This raises interesting and important questions about brain mechanisms that determine perceptual states and the extent to which such mechanisms are under the control of further brain mechanisms which dictate and determine knowledge.

There is yet another syndrome, which has more general applicability. It is a term no longer in use, because advances in our understanding of how the visual brain works have made the term inappropriate. But in the early stages of neurology it described states when, following lesions in the brain, patients could see but could not understand what they had seen. The neurologist Hermann Munk called this syndrome Seelenblindheit, and was usually referred to in English as mind blindness.
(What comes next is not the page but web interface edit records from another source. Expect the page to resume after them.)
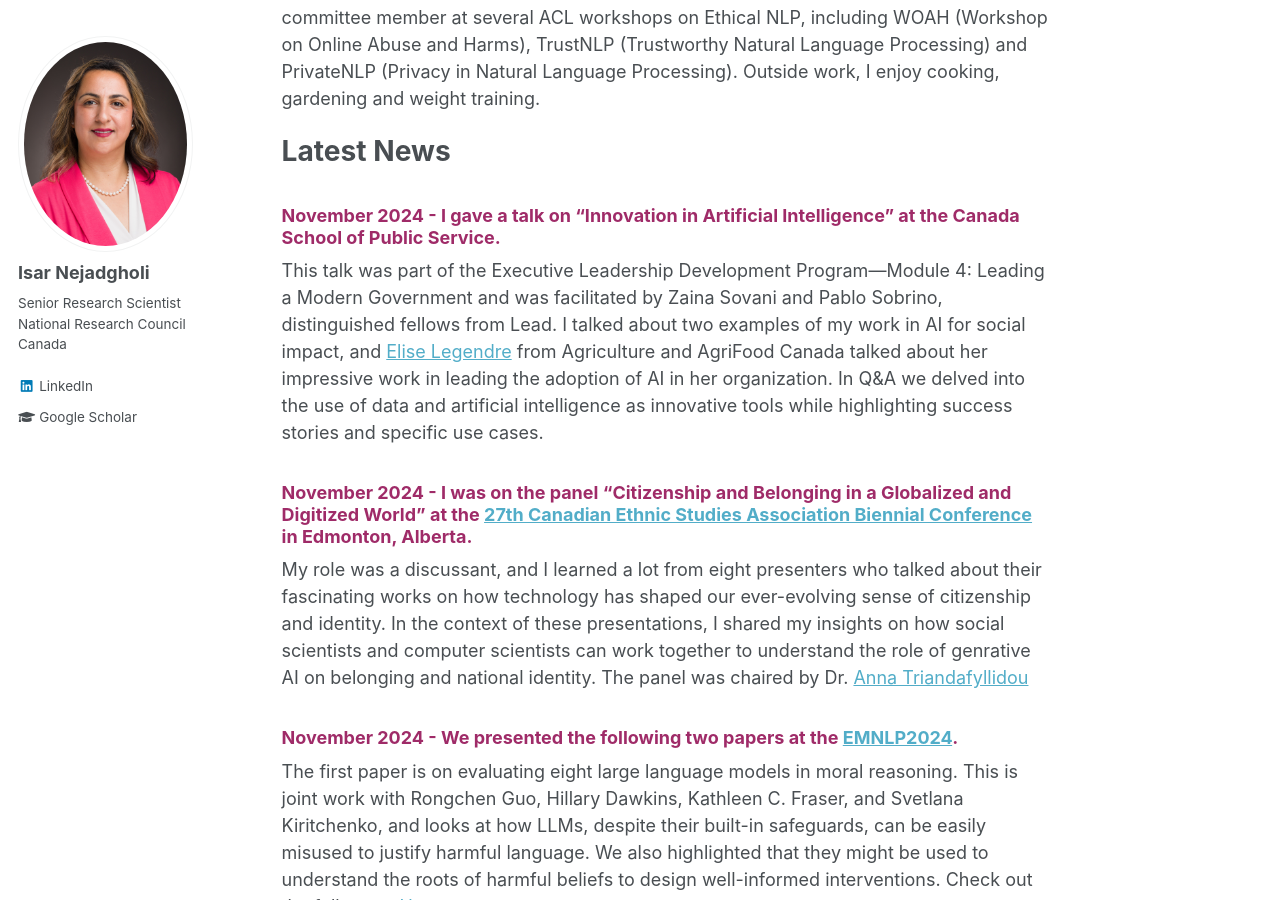
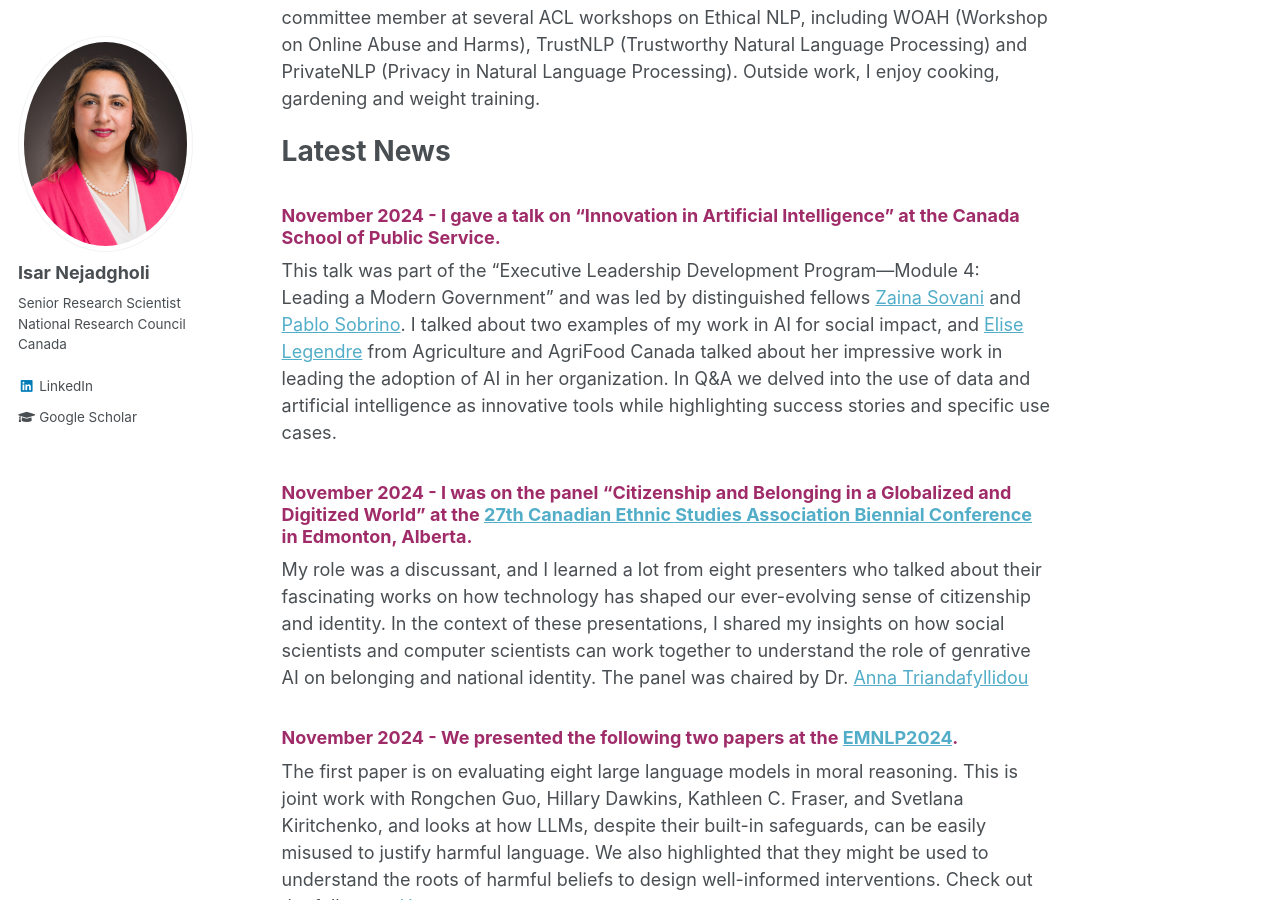
Before and after one commit to IsarNejad/IsarNejad.github.io, a Jekyll site: the page built from _pages/about.md, in a window 1280 px wide and 900 px high, scrolled down 398 px. Built offline with Jekyll 4.4.1, drawn with Linux system fonts in a browser that asks for light colours.

Commit message:
Update about.md

```diff
--- a/_pages/about.md
+++ b/_pages/about.md
@@ -15,7 +15,7 @@ I am a Senior Research Scientist at the [National Research Council Canada](https
 {: .amaranth-deep-purple}
 ### November 2024 - I gave a talk on “Innovation in Artificial Intelligence” at the Canada School of Public Service.
 
-This talk was part of the Executive Leadership Development Program—Module 4: Leading a Modern Government and was facilitated by Zaina Sovani and Pablo Sobrino, distinguished fellows from Lead. I talked about two examples of my work in AI for social impact, and [Elise Legendre](https://www.linkedin.com/in/%C3%A9lise-legendre-83645810/?originalSubdomain=ca) from Agriculture and AgriFood Canada talked about her impressive work in leading the adoption of AI in her organization. In Q&A we delved into the use of data and artificial intelligence as innovative tools while highlighting success stories and specific use cases.
+This talk was part of the "Executive Leadership Development Program—Module 4: Leading a Modern Government" and was led by distinguished fellows [Zaina Sovani](https://www.linkedin.com/in/zaina-sovani-2552176/?originalSubdomain=ca) and [Pablo Sobrino](https://pdweek.ca/wp-content/uploads/sites/2/2021/11/Speed-Mentoring-Bio-Pablo-Sobrino-2021-Final.pdf). I talked about two examples of my work in AI for social impact, and [Elise Legendre](https://www.linkedin.com/in/%C3%A9lise-legendre-83645810/?originalSubdomain=ca) from Agriculture and AgriFood Canada talked about her impressive work in leading the adoption of AI in her organization. In Q&A we delved into the use of data and artificial intelligence as innovative tools while highlighting success stories and specific use cases.
 
 
 
```
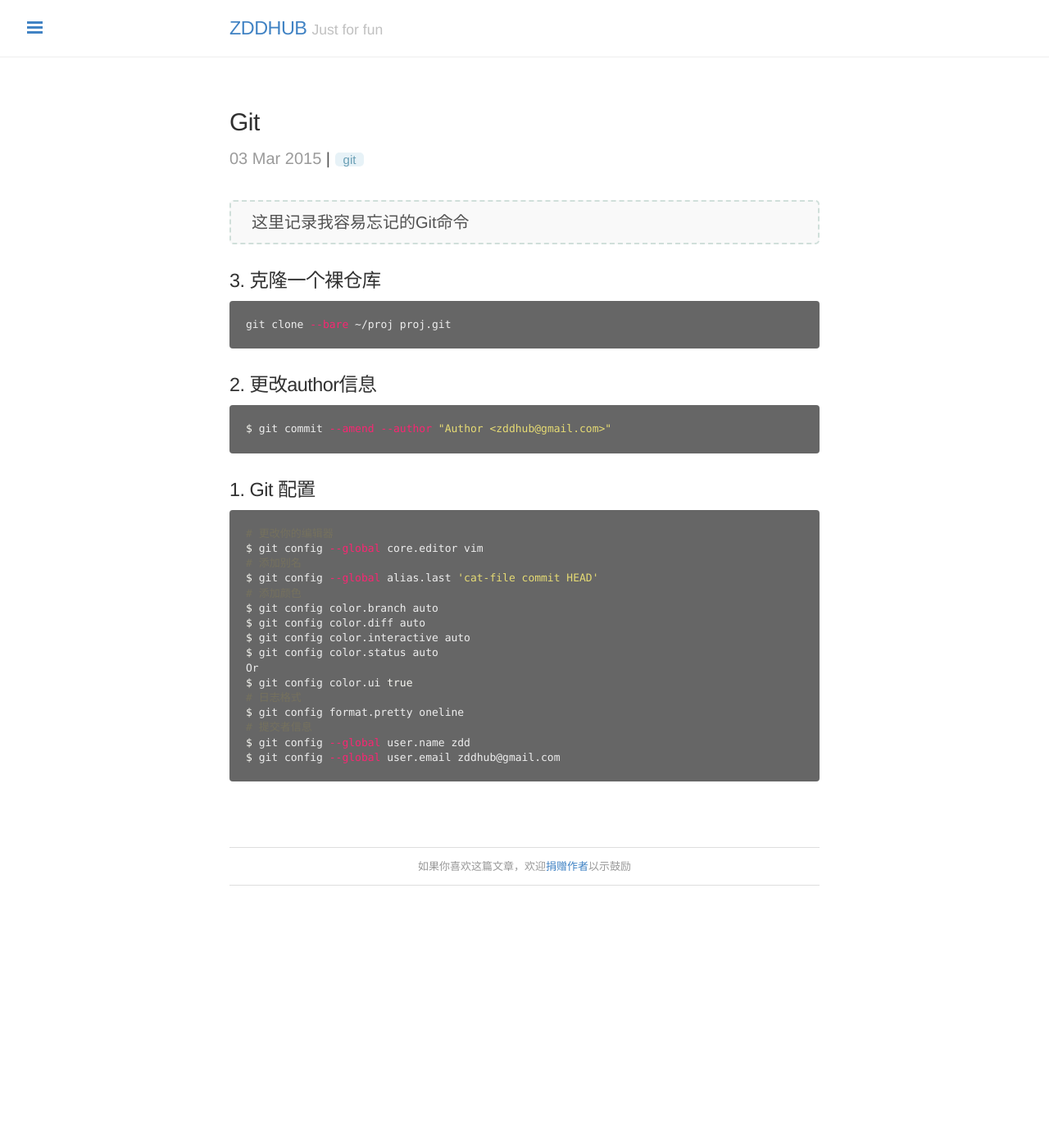
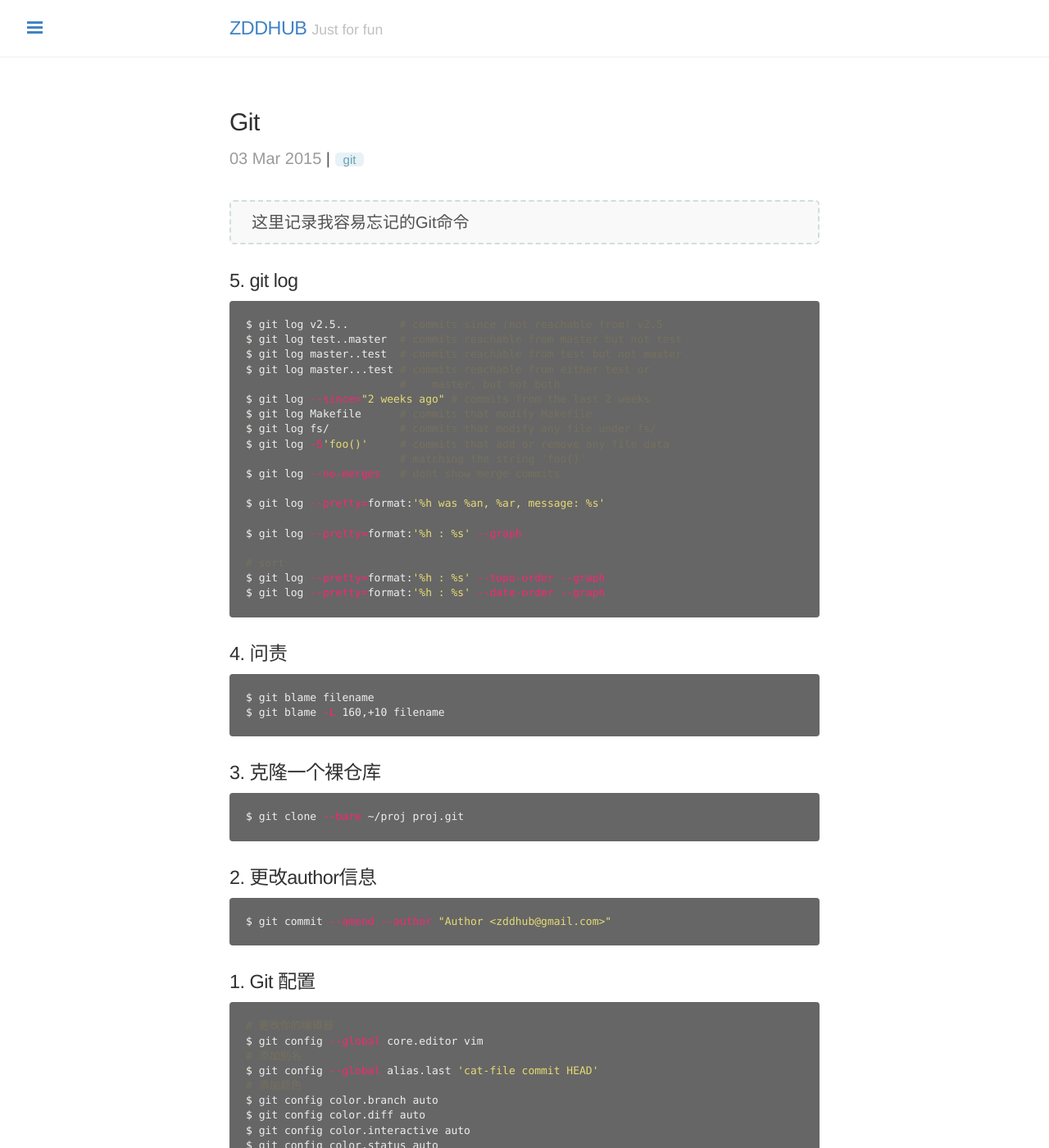
Before and after one commit to zddhub/zddhub.github.io, a Jekyll site: the page built from _posts/2015-03-03-git.md, in a window 1280 px wide and 1400 px high. Shown: the whole window at 82% size. Built offline with Jekyll 4.4.1, drawn with Linux system fonts in a browser that asks for light colours; Markdown is read by kramdown in place of the engine named in the settings; comment, search, counter and statistics services are not loaded.

Commit message:
Update blog: git.md

````diff
--- a/_posts/2015-03-03-git.md
+++ b/_posts/2015-03-03-git.md
@@ -7,9 +7,40 @@ tags: "git"
 
 > 这里记录我容易忘记的Git命令
 
+<!-- more -->
+
+### 5. git log
+```sh
+$ git log v2.5..        # commits since (not reachable from) v2.5
+$ git log test..master  # commits reachable from master but not test
+$ git log master..test  # commits reachable from test but not master
+$ git log master...test # commits reachable from either test or
+                        #    master, but not both
+$ git log --since="2 weeks ago" # commits from the last 2 weeks
+$ git log Makefile      # commits that modify Makefile
+$ git log fs/           # commits that modify any file under fs/
+$ git log -S'foo()'     # commits that add or remove any file data
+                        # matching the string 'foo()'
+$ git log --no-merges   # dont show merge commits
+
+$ git log --pretty=format:'%h was %an, %ar, message: %s'
+
+$ git log --pretty=format:'%h : %s' --graph
+
+# sort
+$ git log --pretty=format:'%h : %s' --topo-order --graph
+$ git log --pretty=format:'%h : %s' --date-order --graph
+```
+
+### 4. 问责
+```sh
+$ git blame filename
+$ git blame -L 160,+10 filename
+```
+
 ### 3. 克隆一个裸仓库
 ```sh
-git clone --bare ~/proj proj.git
+$ git clone --bare ~/proj proj.git
 ```
 
 ### 2. 更改author信息
````
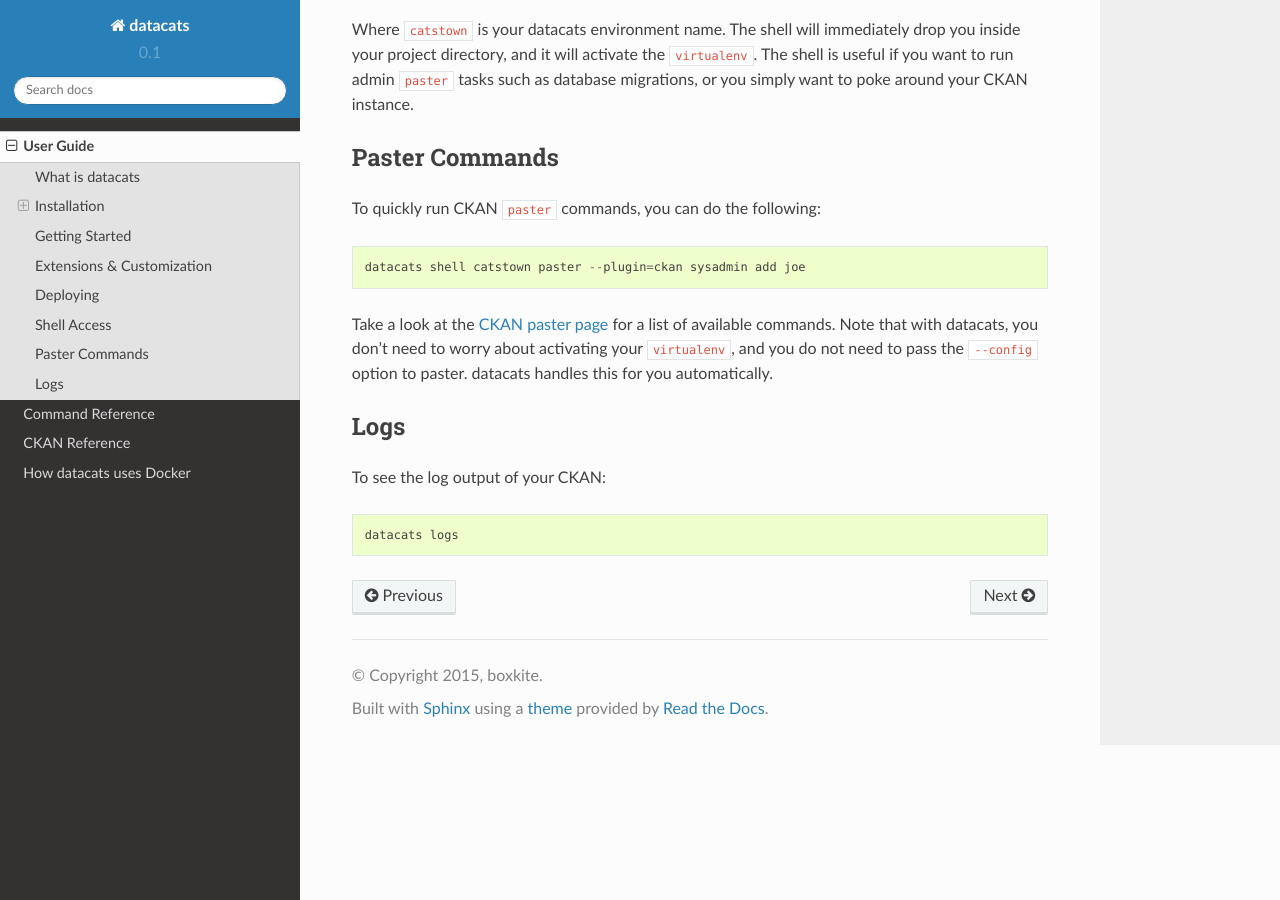
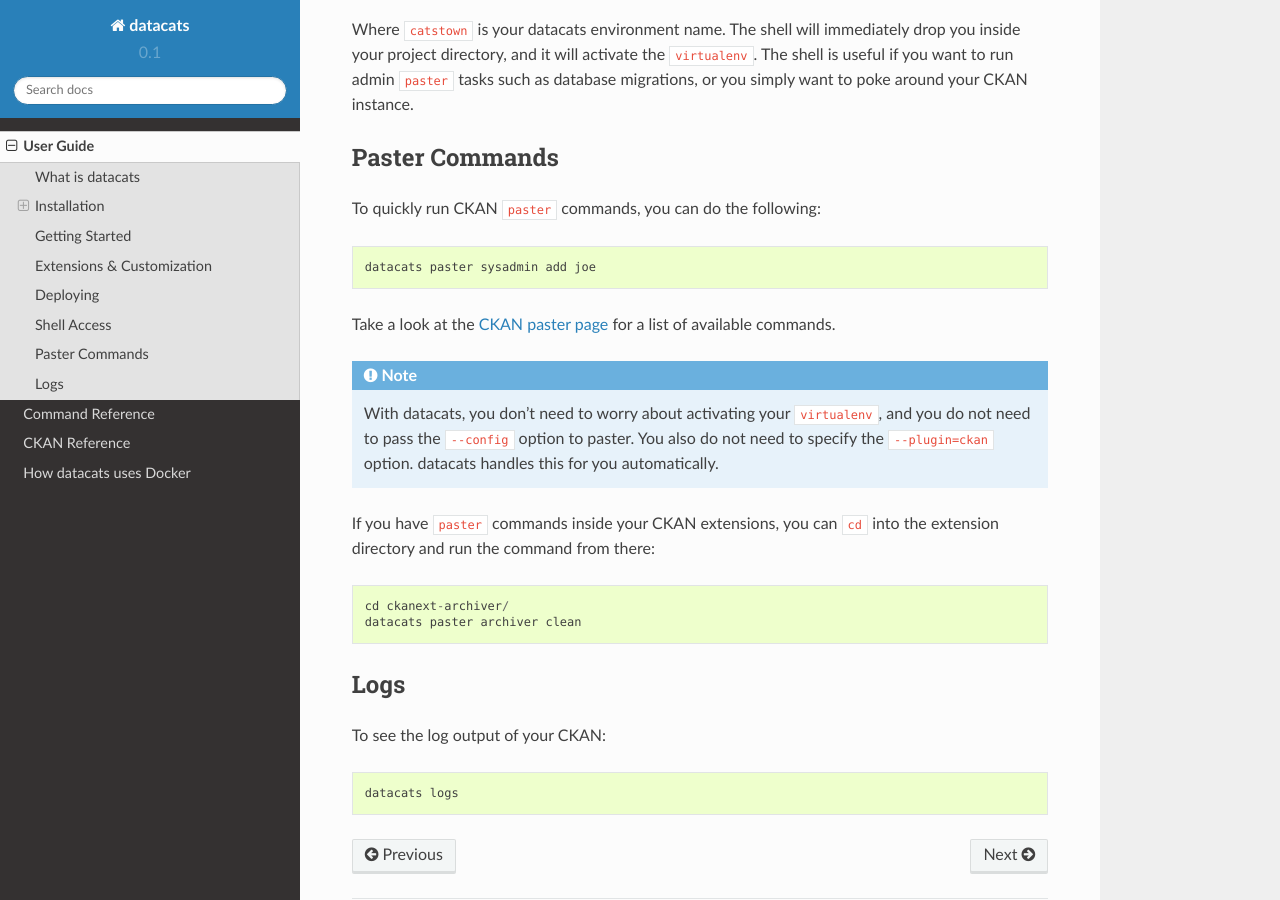
Before and after one commit to datacats/datacats, a Sphinx documentation site: the page built from docs/guide.rst, in a window 1280 px wide and 900 px high, scrolled down 4170 px. Built offline with Sphinx 7.4.7 and the Read the Docs theme 2.0.0, drawn with Linux system fonts in a browser that asks for light colours.

Commit message:
update docs for paster command

```diff
--- a/docs/guide.rst
+++ b/docs/guide.rst
@@ -187,12 +187,22 @@
 ---------------
 To quickly run CKAN ``paster`` commands, you can do the following: ::
 
-    datacats shell catstown paster --plugin=ckan sysadmin add joe
+    datacats paster sysadmin add joe
 
-Take a look at the `CKAN paster page`_ for a list of available commands. Note
-that with datacats, you don't need to worry about activating your ``virtualenv``,
-and you do not need to pass the ``--config`` option to paster. datacats handles this
-for you automatically.
+Take a look at the `CKAN paster page`_ for a list of available commands.
+
+.. note::
+
+    With datacats, you don't need to worry about activating your ``virtualenv``,
+    and you do not need to pass the ``--config`` option to paster. You also
+    do not need to specify the ``--plugin=ckan`` option.
+    datacats handles this for you automatically.
+
+If you have ``paster`` commands inside your CKAN extensions, you can ``cd`` into
+the extension directory and run the command from there: ::
+
+    cd ckanext-archiver/
+    datacats paster archiver clean
 
 Logs
 ----
```
Also changed, not shown: docs/ckan.rst (+8 -2 lines).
I think that the term should be re-introduced to describe certain groups of humans, amongst whom I include politicians but also a good number of academics (economists do not fit into this category for they seem incapable of either seeing or understanding the economic picture).

Blithely those suffering from mind blindness persevere even in spite of the knowledge that their senses and intellect gives them. They are mind blind, or in states of denial. When they are cured of their mind blindness by some mysterious cortical mechanims, it is often too late.

By re-introducing the term, we might be able to take the syndrome more seriously and study it neurobiologically. It may yet give us important insights about the knowledge-acquiring system of the brain.


Anonymous said...

In light of the eruption of natural gas drilling in North Eastern PA, I have found another group of people who are "mind blind": the leaders of the natural gas companies who over and over refute that the fracturing techniques employed to exert natural gas are the cause of water pollution, essentially the presence of methane gas, in areas surrounding the natural gas wells. The denial that natural gas drilling has any negative impact on the environment is a major issue. The documentaries Split Estate, and Gas Land provide examples of such blatant mind blindness by the CEO's of these major corporations. I have made it my personal goal to spread awareness of this issue to other areas of the country, as I have witnessed first hand the destruction natural gas companies are creating, while leaders deny the drilling techniques are causing any of the subsequent problems in communities.

Anonymous said...

Mind-blindness is a widely used term in the field of psychology. It refers, more or less, to an inability to experience empathy. Many folks with autism, or disorders such as schizophrenia or personality disorders, are said to have mind-blindness. So unfortunately, it's a little too late to bring this term back into vogue in the way that you want.

S.Z. said...

Oh, what a pity! It is such a good term for describing those I mention. Perhaps the term is elastic enough to encompass both groups!!